Washington.--Avaccine against measles has been available since 1963. By the early 1980s the disease was practically wiped out in the United States. But since 1989 we've suffered a measles epidemic: more than 70,000 cases and 100 deaths. Half the deaths were of young children and the cause was their failure to be vaccinated.
Fewer than half of all inner-city children get the vaccinations recommended for them by their second birthday. In polio vaccinations of one-year-olds, the U.S. ranks 17th in the world, behind places like Albania, China, Pakistan, Mexico and Poland.
George Bush mocks Bill Clinton's notion of government spending as an investment. But childhood vaccination clearly is a social investment -- not just in the goody-goody sense that nobody wants children to die, or even in the sense that shots are a health-care bargain compared to the price of treating the disease. Immunization of individuals protects all of us from catching the disease. And yet, like so many other social investments, our vaccination infrastructure has been crumbling.
There are various causes. The price of vaccines has skyrocketed -- part of the larger health-care cost explosion. A dose of measles-mumps-rubella vaccine that cost $2.71 in 1980 is over $15 today. Meanwhile, fewer families have health insurance and fewer insurance plans cover vaccinations. Along with the growth of childhood poverty, this has put increased pressure on community health centers and public health clinics, whose budgets have not kept up.
So children dying needlessly of preventable diseases is another aspect of the general decline of national well-being that sneaked up on us while we were partying in the 1980s. And the vaccination scandal is characteristic of the Reagan-Bush years in a second way: We have been led by people with no faith in the power of government to do good. They believe their own rhetoric about government not being the answer. They don't believe it enough to prune entitlements for the middle class. But that's cynicism, not faith. They do believe their rhetoric enough to sit on their hands when a new social problem cries out for action.

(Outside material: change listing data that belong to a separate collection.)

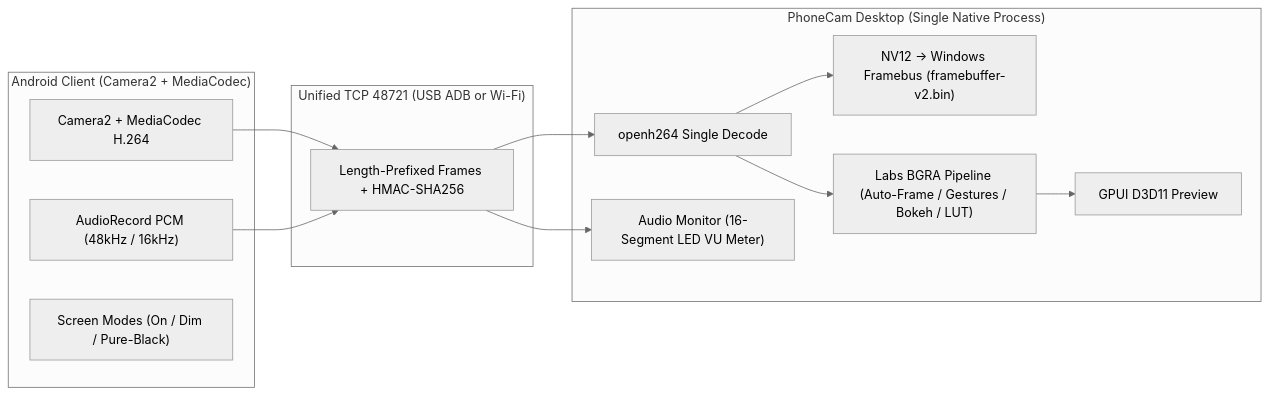
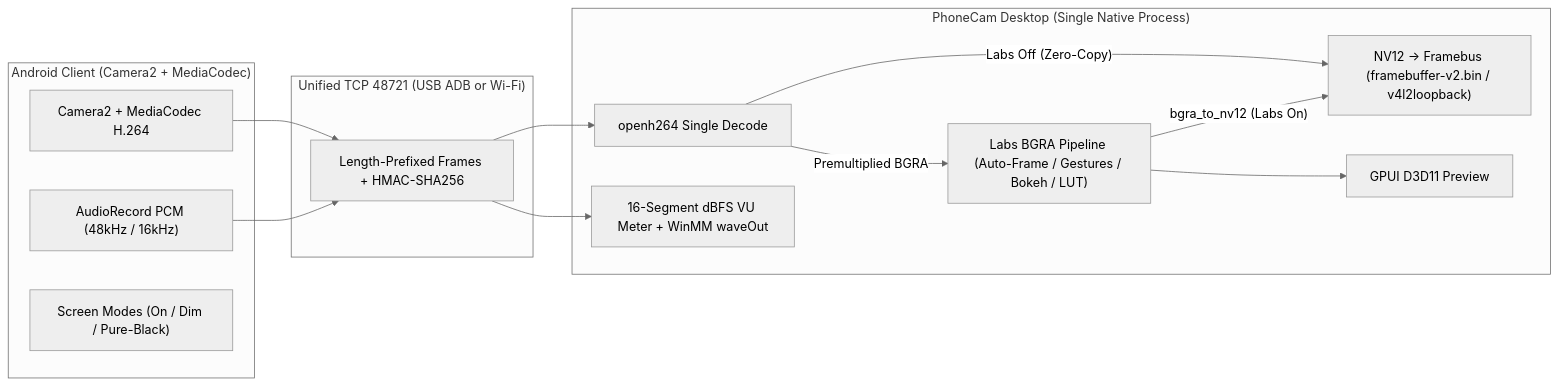
One commit to primahagantha/phonecam changed the diagram in docs/pro-features.md. Above: the diagram before and after it, drawn with Mermaid (neutral theme). The commit also changed other lines of this file and 13 other files, not shown here.

````diff
--- a/docs/pro-features.md
+++ b/docs/pro-features.md
@@ -11,27 +13,28 @@
 ```mermaid
 flowchart LR
     subgraph Android["Android Client (Camera2 + MediaCodec)"]
         Cam["Camera2 + MediaCodec H.264"]
         Mic["AudioRecord PCM (48kHz / 16kHz)"]
         OLED["Screen Modes (On / Dim / Pure-Black)"]
     end
 
     subgraph Transport["Unified TCP 48721 (USB ADB or Wi-Fi)"]
         TCP["Length-Prefixed Frames + HMAC-SHA256"]
     end
 
     subgraph Desktop["PhoneCam Desktop (Single Native Process)"]
         Dec["openh264 Single Decode"]
-        NV12["NV12 -> Windows Framebus (framebuffer-v2.bin)"]
+        NV12["NV12 -> Framebus (framebuffer-v2.bin / v4l2loopback)"]
         Labs["Labs BGRA Pipeline (Auto-Frame / Gestures / Bokeh / LUT)"]
         UI["GPUI D3D11 Preview"]
-        VU["Audio Monitor (16-Segment LED VU Meter)"]
+        Audio["16-Segment dBFS VU Meter + WinMM waveOut"]
     end
 
     Cam --> TCP
     Mic --> TCP
     TCP --> Dec
-    TCP --> VU
-    Dec --> NV12
-    Dec --> Labs --> UI
+    TCP --> Audio
+    Dec -->|"Labs Off (Zero-Copy)"| NV12
+    Dec -->|"Premultiplied BGRA"| Labs --> UI
+    Labs -->|"bgra_to_nv12 (Labs On)"| NV12
 ```
````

The Bush response to the childhood vaccination crisis will be familiar to students of the president's approach to other problems. As with the S&Ls;, as with the deficit, as with Saddam Hussein, there were people who issued warnings early on that were ignored. As with health-care reform and parental leave, Mr. Bush's own proposals have only come in response to goading from the Democrats. As with drugs, Mr. Bush's approach has featured occasional public-relations frenzies alternating with periods of calm.
In his first budget (fiscal 1990), President Bush actually proposed a small cut in child-immunization funds, from $142 million to $138 million. After Congress got through, the figure was $158 million. The next year, Mr. Bush tried for another cut to $152 million but Congress insisted on an increase to $217 million. The next year the president saw the light and proposed $257 million; Congress appropriated $297 million. For fiscal '93, with the election approaching, the president bid $349 million and Congress actually sliced that by a few million (because Mr. Bush wanted to take the money from other programs, such as low-income heating assistance).
In June 1991, the president invited an audience of children into the Rose Garden to hear him declare that he was sending "SWAT teams" to six cities to study the vaccination problem. This was odd, since his own Department of Health and Human Services had just sent him a report analyzing the problem and proposing a $90 million emergency solution to it. Mr. Bush decided against that. In fact, at the time of the ceremony he was proposing to spend less on vaccinations than both houses of Congress had already cleared.
Eleven months later, last May, Mr. Bush was back in the Rose Garden announcing a new nationwide campaign for immunizing 2-year-olds. This is more than three years into his term and about as long into the measles epidemic (which is already waning).
I don't begin to know what is the "right" amount our government should be spending on child vaccinations. (The American Academy of Pediatrics says it's $487 million.) And I don't pretend to suppose that throwing money at the problem is the entire answer. But I do feel, as a citizen of the richest country in the world, that this is a problem I shouldn't have to worry about. And I wish we had a president who would take whatever action, and spend whatever money, is necessary to solve it. Quickly, not after years of prodding. Perhaps that makes me a Democrat.
Is there anyone who thinks that poor kids shouldn't get vaccinated? Is there anyone sick and tired of seeing his tax dollars going to wasteful, overpaid bureaucrats who fritter away their days inoculating children against disease? Is there anyone who believes this is a matter best left to the private sector? That tax cuts can take care of it? That "a thousand points of light" will shine it away? That giving shots to 2-year-olds only encourages welfare dependency? That preventing the spread of measles and polio is European-style "social engineering"?
Let those people vote for George Bush.
TRB is a column of The New Republic, written by Michael Kinsley.